Data to process START
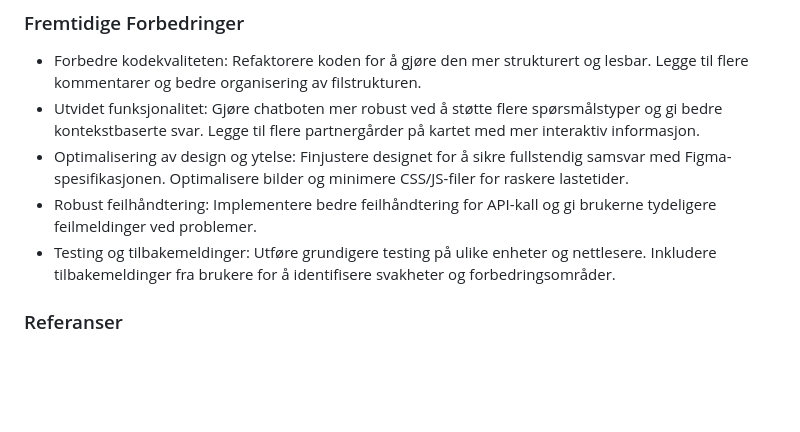
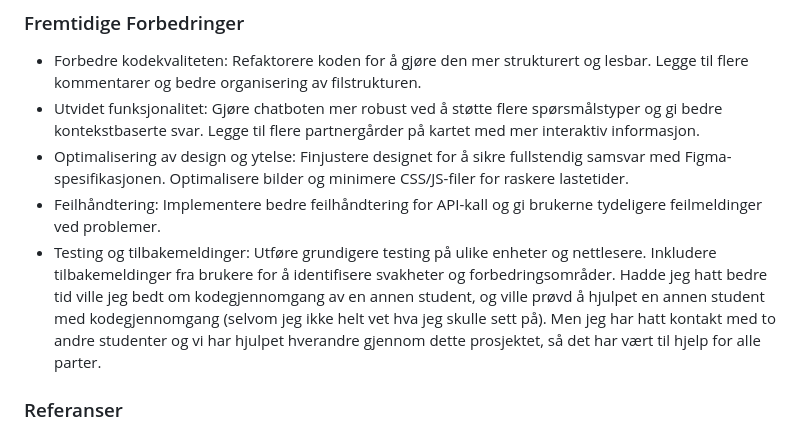
Before and after one commit to Synnen/TPPR2001-AI-EKSAMEN, a Markdown page: README.md, the part around the change. GitHub-like rendering; blank space fills up the shorter version.

```diff
--- a/README.md
+++ b/README.md
@@ -105,11 +105,12 @@ Etter mange forsøk fikk jeg en løsning som gir brukerne enkle, men relevante s
 - Optimalisering av design og ytelse:
     Finjustere designet for å sikre fullstendig samsvar med Figma-spesifikasjonen.
     Optimalisere bilder og minimere CSS/JS-filer for raskere lastetider.
-- Robust feilhåndtering:
+- Feilhåndtering:
     Implementere bedre feilhåndtering for API-kall og gi brukerne tydeligere feilmeldinger ved problemer.
 - Testing og tilbakemeldinger:
     Utføre grundigere testing på ulike enheter og nettlesere.
     Inkludere tilbakemeldinger fra brukere for å identifisere svakheter og forbedringsområder.
+    Hadde jeg hatt bedre tid ville jeg bedt om kodegjennomgang av en annen student, og ville prøvd å hjulpet en annen student med kodegjennomgang (selvom jeg ikke helt vet hva jeg skulle sett på). Men jeg har hatt kontakt med to andre studenter og vi har hjulpet hverandre gjennom dette prosjektet, så det har vært til hjelp for alle parter.
 
 
 ### Referanser
```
Data to process END
▶ _Task prompt_: Your copy should match the entries above exactly and contain no pictures.

▶ _Completed exercise_:
Before and after one commit to Synnen/TPPR2001-AI-EKSAMEN, a Markdown page: README.md, the part around the change. GitHub-like rendering; blank space fills up the shorter version.

```diff
--- a/README.md
+++ b/README.md
@@ -105,11 +105,12 @@ Etter mange forsøk fikk jeg en løsning som gir brukerne enkle, men relevante s
 - Optimalisering av design og ytelse:
     Finjustere designet for å sikre fullstendig samsvar med Figma-spesifikasjonen.
     Optimalisere bilder og minimere CSS/JS-filer for raskere lastetider.
-- Robust feilhåndtering:
+- Feilhåndtering:
     Implementere bedre feilhåndtering for API-kall og gi brukerne tydeligere feilmeldinger ved problemer.
 - Testing og tilbakemeldinger:
     Utføre grundigere testing på ulike enheter og nettlesere.
     Inkludere tilbakemeldinger fra brukere for å identifisere svakheter og forbedringsområder.
+    Hadde jeg hatt bedre tid ville jeg bedt om kodegjennomgang av en annen student, og ville prøvd å hjulpet en annen student med kodegjennomgang (selvom jeg ikke helt vet hva jeg skulle sett på). Men jeg har hatt kontakt med to andre studenter og vi har hjulpet hverandre gjennom dette prosjektet, så det har vært til hjelp for alle parter.
 
 
 ### Referanser
```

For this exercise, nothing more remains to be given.